Location University of Toronto, Toronto ON
Client University of Toronto
Type: Renovation (2 Floors)
Size 2,700 ft2
Team In Partnership with Gow Hastings Architect
The renewal of the Lobby and entrance to the Ontario Institute for Studies in Education (OISE) is a demonstration of the Institute’s core values to create an inclusive and impressionable space. The goal of the design was to infuse the 40 year old building with a positive spatial experience through Indigenous knowledge and perspectives.
The entrance provides a sense of welcoming with an upgraded building arcade and a new glass vestibule, creating a marquee with clear signage that promotes the University of Toronto and OISE brand. The perforated sign holds an internally illuminated screen and the oversized letters “OISE” that reference the native copper used by Indigenous groups in the Great Lakes region for countless decades. Feather reed grass and Indigenous Hydrangea line the marquee. Under the shade of the marquee, benches made from cedar warm up the concrete walkway and provide a place to sit and relax. Linear light fixtures dispersed amongst the planters highlight the landscaping and illuminate the journey to the entry, aiding in way-finding after dark.
The elevators that serve the building, OISE Library, auditoriums, café and lounge spaces are accessible through the lobby. This key circulation space was invigorated with a dual-purposed welcome and security desk, a “touch-down” counter to support with orientation, a 387 square foot living wall and clusters of flexible soft seating designed with the intention of talking circles. The circular arrangement of the furniture symbolizes completeness, and establishes a non-hierarchical order where faculty and students can gather to collaborate.
The focal point of the lobby interior is the floor-to-ceiling “Dish with One Spoon” Wampum belt which symbolizes the importance of respect and responsibility for shared land. This Wampum belt is constructed with white and purple steel pipes to emulate the tubular shell beads traditionally used by Indigenous artisans on a large scale. The floor and ceiling of the lobby are inspired by the four directions and the celestial bodies which guide us. On the ceiling, lights form the pattern of the Pleiades star cluster. On the floor, a copper-coloured cross aligns with north, east, south and west. This directionality is in contrast to the OISE building, which conforms to the strict city grid..
The renewed lobby is a landmark destination and positive first impression of OISE that underscores its commitment to Indigenization, accessibility, equity and sustainability.

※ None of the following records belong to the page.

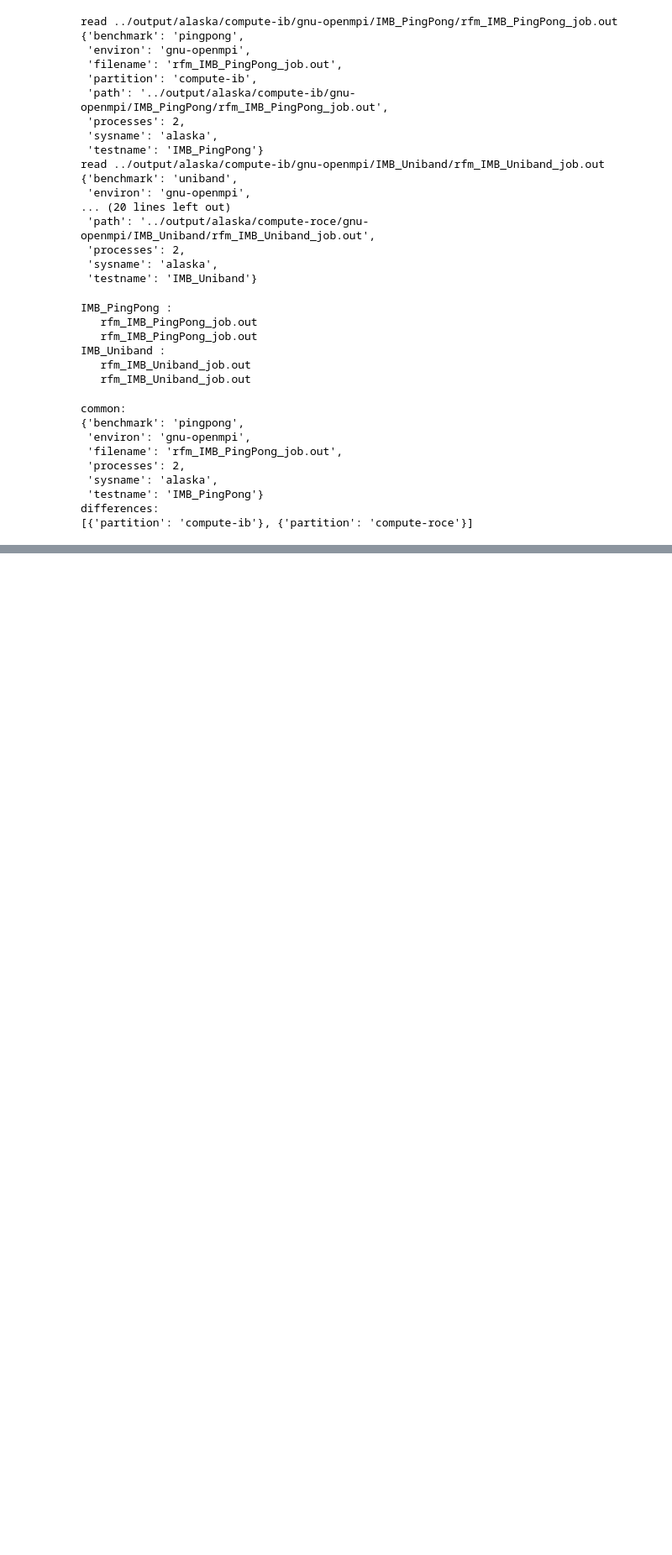
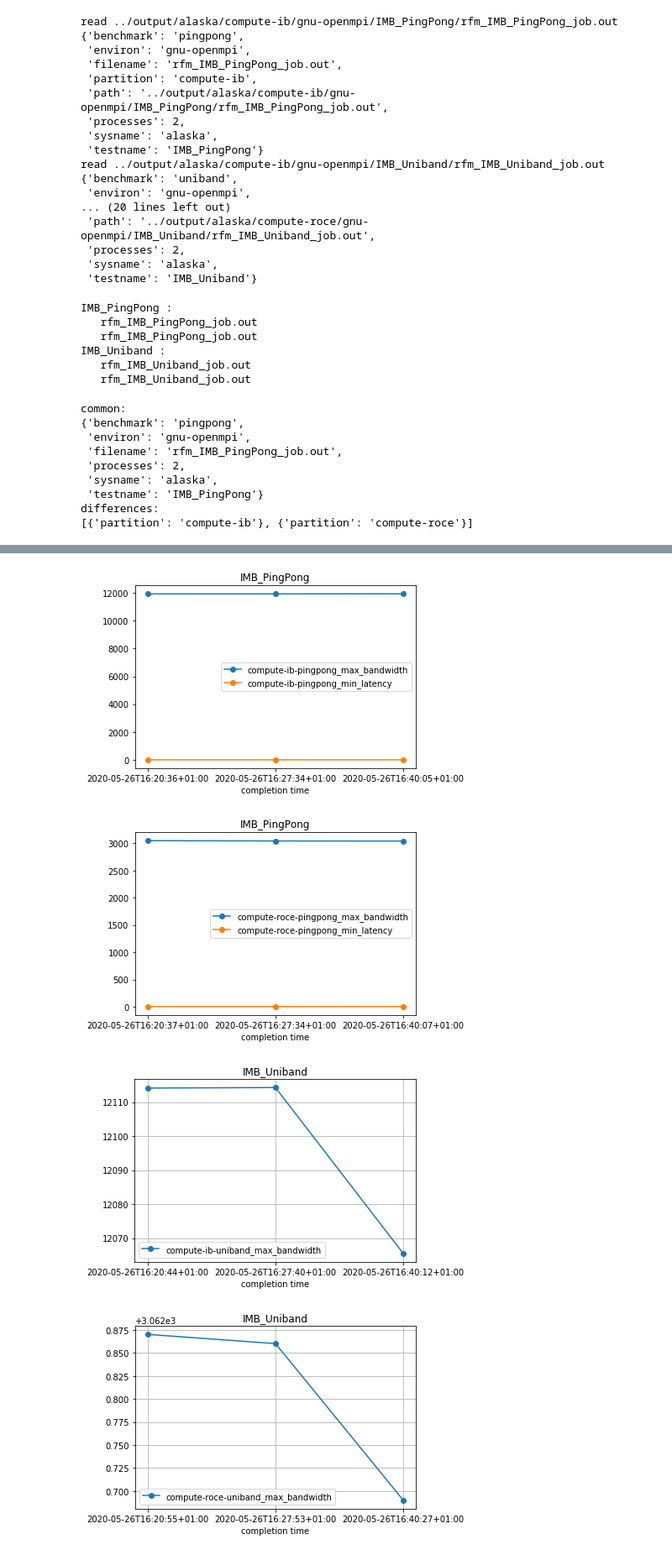
Before and after one commit to ukri-excalibur/excalibur-tests, a Jupyter notebook: imb-2018.1/IMB.ipynb, the cells around one changed output, grey strips where cells are left out. Shown: that part at 84% size. Cells and saved outputs as stored; diff of their text form; code cells hidden in the pictures; blank space fills up the shorter version.

Commit message:
add performance plotting - single plot per test

```diff
--- a/imb-2018.1/IMB.ipynb
+++ b/imb-2018.1/IMB.ipynb
@@ -291,0 +295,4 @@ IMB_Uniband :
+# %%
+# group performance data by testname:
+test_perf = group_by(perf_records, lambda x: x['meta']['testname'])
+pprint(test_perf)
@@ -291,0 +317,36 @@ IMB_Uniband :
+# %%
+# Plot: here we don't need to define the plot, because we can automatically work it out:
+
+import datetime
+
+from matplotlib.dates import date2num
+
+# plotting:
+for test in test_perf:
+
+    cases = test_perf[test]
+    common, differences = diff_meta(cases)
+    for ix, case in enumerate(cases):
+        plt.figure()
+
+        unique_meta = differences[ix]
+        perf_vars = [k for k in case if k != 'meta']
+        for perf_var in case:
+            if perf_var == 'meta': # not a real performance var
+                continue
+            dates = case[perf_var]['completion_time']
+            values = case[perf_var]['perf_value']
+            label = '-'.join(list(unique_meta.values()) + [perf_var])
+            plt.plot_date(dates, values, 'o-', label=label)
+
+
+            plt.title(test)
+            plt.legend()
+            plt.grid()
+            plt.xlabel('completion time')
+            #plt.ylabel()
+# %% [output]
+[figure, added]
+[figure, added]
+[figure, added]
+[figure, added]
```
Also changed, not shown: parts of 7 cells of this notebook.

Modernizing the entry to the Bloor Street West building has resulted in way finding, branding and signage, improved accessibility and new places for students and faculty to meet.